## YOUR INSTRUCTIONS
Please restate each line of the data that follows word for word, skipping any image.

Items listed in a dataset

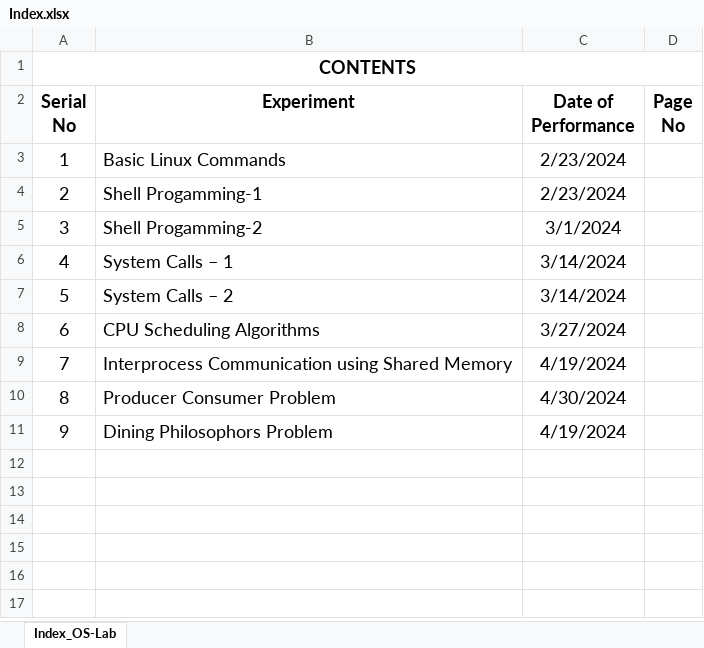
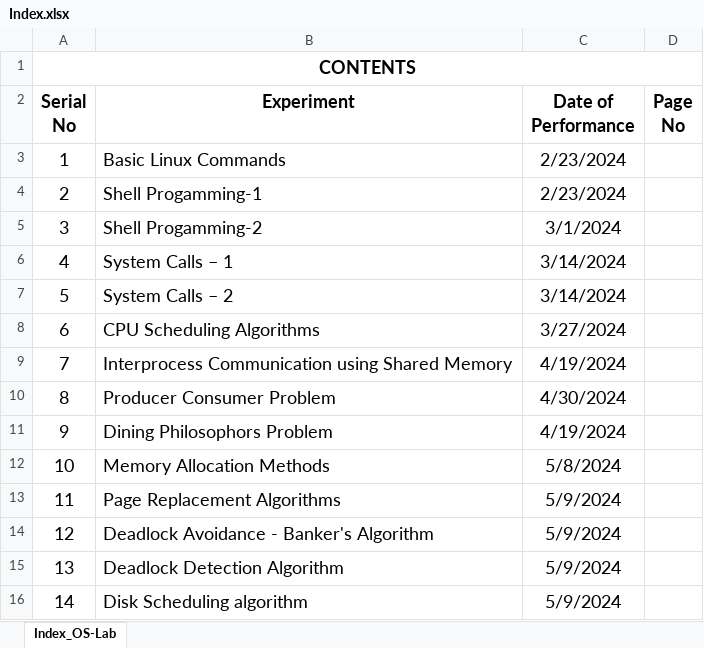
Before and after one commit to Ivin-Mathew/S4-OSlab, an Excel workbook: ExperimentsDocs/Index.xlsx, sheet Index_OS-Lab, drawn as a sheet; values as stored, in another font and other column widths than the file's, no borders; the diff names each change by its address in the sheet, - before the commit and + after, or states it on an @@ line.

Commit message:
All completed experiments - OS S4 lab

```diff
--- a/ExperimentsDocs/Index.xlsx (sheet Index_OS-Lab)
+++ b/ExperimentsDocs/Index.xlsx (sheet Index_OS-Lab)
+row 12: 10 | Memory Allocation Methods | 5/8/2024
+row 13: 11 | Page Replacement Algorithms | 5/9/2024
+row 14: 12 | Deadlock Avoidance - Banker's Algorithm | 5/9/2024
+row 15: 13 | Deadlock Detection Algorithm | 5/9/2024
+row 16: 14 | Disk Scheduling algorithm | 5/9/2024
```
Also changed, not shown: 16 other files.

## EXERCISE OUTPUT
Before and after one commit to Ivin-Mathew/S4-OSlab, an Excel workbook: ExperimentsDocs/Index.xlsx, sheet Index_OS-Lab, drawn as a sheet; values as stored, in another font and other column widths than the file's, no borders; the diff names each change by its address in the sheet, - before the commit and + after, or states it on an @@ line.

Commit message:
All completed experiments - OS S4 lab

```diff
--- a/ExperimentsDocs/Index.xlsx (sheet Index_OS-Lab)
+++ b/ExperimentsDocs/Index.xlsx (sheet Index_OS-Lab)
+row 12: 10 | Memory Allocation Methods | 5/8/2024
+row 13: 11 | Page Replacement Algorithms | 5/9/2024
+row 14: 12 | Deadlock Avoidance - Banker's Algorithm | 5/9/2024
+row 15: 13 | Deadlock Detection Algorithm | 5/9/2024
+row 16: 14 | Disk Scheduling algorithm | 5/9/2024
```
Also changed, not shown: 16 other files.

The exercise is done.